What is expected
All lines in the records below that hold "Theme" are to be shown.

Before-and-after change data
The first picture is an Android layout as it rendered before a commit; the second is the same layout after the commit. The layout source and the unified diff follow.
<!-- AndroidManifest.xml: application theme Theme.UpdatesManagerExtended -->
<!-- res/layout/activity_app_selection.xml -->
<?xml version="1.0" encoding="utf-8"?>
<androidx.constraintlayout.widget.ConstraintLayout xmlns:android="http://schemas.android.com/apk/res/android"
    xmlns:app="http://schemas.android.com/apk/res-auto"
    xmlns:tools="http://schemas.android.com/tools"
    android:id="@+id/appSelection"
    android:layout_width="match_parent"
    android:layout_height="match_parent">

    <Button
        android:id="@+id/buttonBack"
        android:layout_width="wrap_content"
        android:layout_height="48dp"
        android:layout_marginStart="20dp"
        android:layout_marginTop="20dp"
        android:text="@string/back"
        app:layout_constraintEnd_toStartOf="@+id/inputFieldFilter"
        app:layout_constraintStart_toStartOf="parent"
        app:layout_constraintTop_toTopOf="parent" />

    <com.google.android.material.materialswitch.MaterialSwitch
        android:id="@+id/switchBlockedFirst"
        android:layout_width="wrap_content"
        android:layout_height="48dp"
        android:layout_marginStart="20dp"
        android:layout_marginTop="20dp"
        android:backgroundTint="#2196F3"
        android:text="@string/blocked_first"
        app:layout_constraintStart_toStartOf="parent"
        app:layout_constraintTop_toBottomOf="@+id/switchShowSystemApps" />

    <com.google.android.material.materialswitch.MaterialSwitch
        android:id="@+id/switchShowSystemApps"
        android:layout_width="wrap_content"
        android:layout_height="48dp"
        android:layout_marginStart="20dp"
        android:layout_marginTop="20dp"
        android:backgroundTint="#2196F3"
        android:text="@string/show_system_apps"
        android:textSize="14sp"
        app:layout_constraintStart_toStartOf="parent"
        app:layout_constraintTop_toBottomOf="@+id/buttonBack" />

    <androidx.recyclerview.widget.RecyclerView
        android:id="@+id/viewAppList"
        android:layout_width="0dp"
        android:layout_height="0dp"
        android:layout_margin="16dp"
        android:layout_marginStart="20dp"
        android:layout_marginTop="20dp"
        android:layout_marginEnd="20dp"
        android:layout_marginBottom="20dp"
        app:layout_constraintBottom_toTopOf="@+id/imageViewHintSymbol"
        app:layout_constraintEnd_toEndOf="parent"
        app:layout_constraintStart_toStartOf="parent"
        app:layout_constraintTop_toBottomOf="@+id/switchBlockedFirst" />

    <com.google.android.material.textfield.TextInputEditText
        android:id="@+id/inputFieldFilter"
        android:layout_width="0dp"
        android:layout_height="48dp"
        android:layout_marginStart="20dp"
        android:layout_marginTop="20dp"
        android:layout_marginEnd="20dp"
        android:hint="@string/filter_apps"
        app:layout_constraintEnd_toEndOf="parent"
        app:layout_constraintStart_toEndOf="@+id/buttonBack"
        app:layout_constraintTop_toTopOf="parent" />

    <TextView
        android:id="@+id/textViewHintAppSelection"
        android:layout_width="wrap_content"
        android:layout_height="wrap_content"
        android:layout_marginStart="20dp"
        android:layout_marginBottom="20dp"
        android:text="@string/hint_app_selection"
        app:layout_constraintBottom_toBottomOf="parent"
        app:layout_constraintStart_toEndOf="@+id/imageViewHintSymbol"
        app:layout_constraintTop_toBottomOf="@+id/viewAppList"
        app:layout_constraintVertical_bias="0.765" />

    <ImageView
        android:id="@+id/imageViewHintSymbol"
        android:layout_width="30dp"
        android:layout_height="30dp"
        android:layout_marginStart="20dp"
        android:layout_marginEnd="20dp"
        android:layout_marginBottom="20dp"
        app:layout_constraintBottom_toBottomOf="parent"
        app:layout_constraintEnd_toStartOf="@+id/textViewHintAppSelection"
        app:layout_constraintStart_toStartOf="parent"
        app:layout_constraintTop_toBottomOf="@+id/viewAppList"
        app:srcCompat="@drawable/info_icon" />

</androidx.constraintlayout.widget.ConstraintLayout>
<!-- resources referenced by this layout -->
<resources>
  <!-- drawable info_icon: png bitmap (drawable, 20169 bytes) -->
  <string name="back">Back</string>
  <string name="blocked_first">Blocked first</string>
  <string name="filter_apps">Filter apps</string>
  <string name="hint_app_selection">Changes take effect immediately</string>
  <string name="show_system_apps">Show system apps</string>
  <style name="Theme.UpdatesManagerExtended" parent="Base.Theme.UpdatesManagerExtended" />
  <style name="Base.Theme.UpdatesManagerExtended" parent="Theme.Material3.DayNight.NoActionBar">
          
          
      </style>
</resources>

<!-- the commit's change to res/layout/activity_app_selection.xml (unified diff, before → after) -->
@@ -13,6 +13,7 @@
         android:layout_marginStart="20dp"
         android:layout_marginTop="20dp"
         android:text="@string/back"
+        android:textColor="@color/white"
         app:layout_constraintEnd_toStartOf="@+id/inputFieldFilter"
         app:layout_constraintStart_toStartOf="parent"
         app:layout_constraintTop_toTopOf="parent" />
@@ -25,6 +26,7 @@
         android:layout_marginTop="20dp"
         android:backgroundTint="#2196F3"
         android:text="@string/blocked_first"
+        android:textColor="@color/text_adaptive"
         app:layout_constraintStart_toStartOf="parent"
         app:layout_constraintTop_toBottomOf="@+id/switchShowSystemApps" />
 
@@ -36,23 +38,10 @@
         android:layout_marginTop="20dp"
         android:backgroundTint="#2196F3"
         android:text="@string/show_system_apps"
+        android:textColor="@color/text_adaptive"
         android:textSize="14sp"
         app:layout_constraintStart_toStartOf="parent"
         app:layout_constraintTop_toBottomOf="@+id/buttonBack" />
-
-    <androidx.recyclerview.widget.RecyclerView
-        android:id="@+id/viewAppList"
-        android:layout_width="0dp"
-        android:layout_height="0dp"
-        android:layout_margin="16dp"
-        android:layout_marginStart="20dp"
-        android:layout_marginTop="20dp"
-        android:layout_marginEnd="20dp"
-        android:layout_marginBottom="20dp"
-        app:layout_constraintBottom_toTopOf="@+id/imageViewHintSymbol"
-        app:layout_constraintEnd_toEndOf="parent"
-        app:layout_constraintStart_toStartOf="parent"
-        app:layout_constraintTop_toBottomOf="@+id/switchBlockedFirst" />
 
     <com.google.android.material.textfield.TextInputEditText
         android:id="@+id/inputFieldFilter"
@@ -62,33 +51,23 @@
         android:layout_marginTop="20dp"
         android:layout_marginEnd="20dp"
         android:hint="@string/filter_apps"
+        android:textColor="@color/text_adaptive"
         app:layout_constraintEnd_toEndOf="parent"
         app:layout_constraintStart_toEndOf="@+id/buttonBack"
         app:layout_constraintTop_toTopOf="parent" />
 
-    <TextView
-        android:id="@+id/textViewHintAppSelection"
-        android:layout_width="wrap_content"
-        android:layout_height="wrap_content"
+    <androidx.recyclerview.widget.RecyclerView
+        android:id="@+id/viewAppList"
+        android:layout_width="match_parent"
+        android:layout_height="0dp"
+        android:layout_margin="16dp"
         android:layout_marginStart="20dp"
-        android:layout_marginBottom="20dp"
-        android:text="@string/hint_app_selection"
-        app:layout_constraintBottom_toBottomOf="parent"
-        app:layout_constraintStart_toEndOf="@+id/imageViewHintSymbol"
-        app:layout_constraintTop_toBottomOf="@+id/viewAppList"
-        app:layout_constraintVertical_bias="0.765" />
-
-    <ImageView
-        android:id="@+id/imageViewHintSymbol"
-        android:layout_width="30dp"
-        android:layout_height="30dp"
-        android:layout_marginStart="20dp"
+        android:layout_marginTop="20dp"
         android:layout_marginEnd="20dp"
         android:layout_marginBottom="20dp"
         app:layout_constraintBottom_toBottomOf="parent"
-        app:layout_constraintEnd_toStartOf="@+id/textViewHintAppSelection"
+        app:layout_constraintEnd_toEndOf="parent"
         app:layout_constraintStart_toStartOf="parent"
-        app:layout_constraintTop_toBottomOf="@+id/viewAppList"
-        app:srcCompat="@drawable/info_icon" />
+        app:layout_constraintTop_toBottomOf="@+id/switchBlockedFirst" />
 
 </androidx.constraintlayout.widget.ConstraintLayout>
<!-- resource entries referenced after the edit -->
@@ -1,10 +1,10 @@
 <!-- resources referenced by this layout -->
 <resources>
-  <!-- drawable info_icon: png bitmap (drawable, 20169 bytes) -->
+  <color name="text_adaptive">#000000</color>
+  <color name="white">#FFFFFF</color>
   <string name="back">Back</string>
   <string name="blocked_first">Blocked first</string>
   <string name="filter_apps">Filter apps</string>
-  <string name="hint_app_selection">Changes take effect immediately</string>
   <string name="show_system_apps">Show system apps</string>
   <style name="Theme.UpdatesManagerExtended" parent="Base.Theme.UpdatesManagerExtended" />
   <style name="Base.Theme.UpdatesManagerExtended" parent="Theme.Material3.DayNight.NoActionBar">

Written answer
<!-- AndroidManifest.xml: application theme Theme.UpdatesManagerExtended -->
  <style name="Theme.UpdatesManagerExtended" parent="Base.Theme.UpdatesManagerExtended" />
  <style name="Base.Theme.UpdatesManagerExtended" parent="Theme.Material3.DayNight.NoActionBar">
   <style name="Theme.UpdatesManagerExtended" parent="Base.Theme.UpdatesManagerExtended" />
   <style name="Base.Theme.UpdatesManagerExtended" parent="Theme.Material3.DayNight.NoActionBar">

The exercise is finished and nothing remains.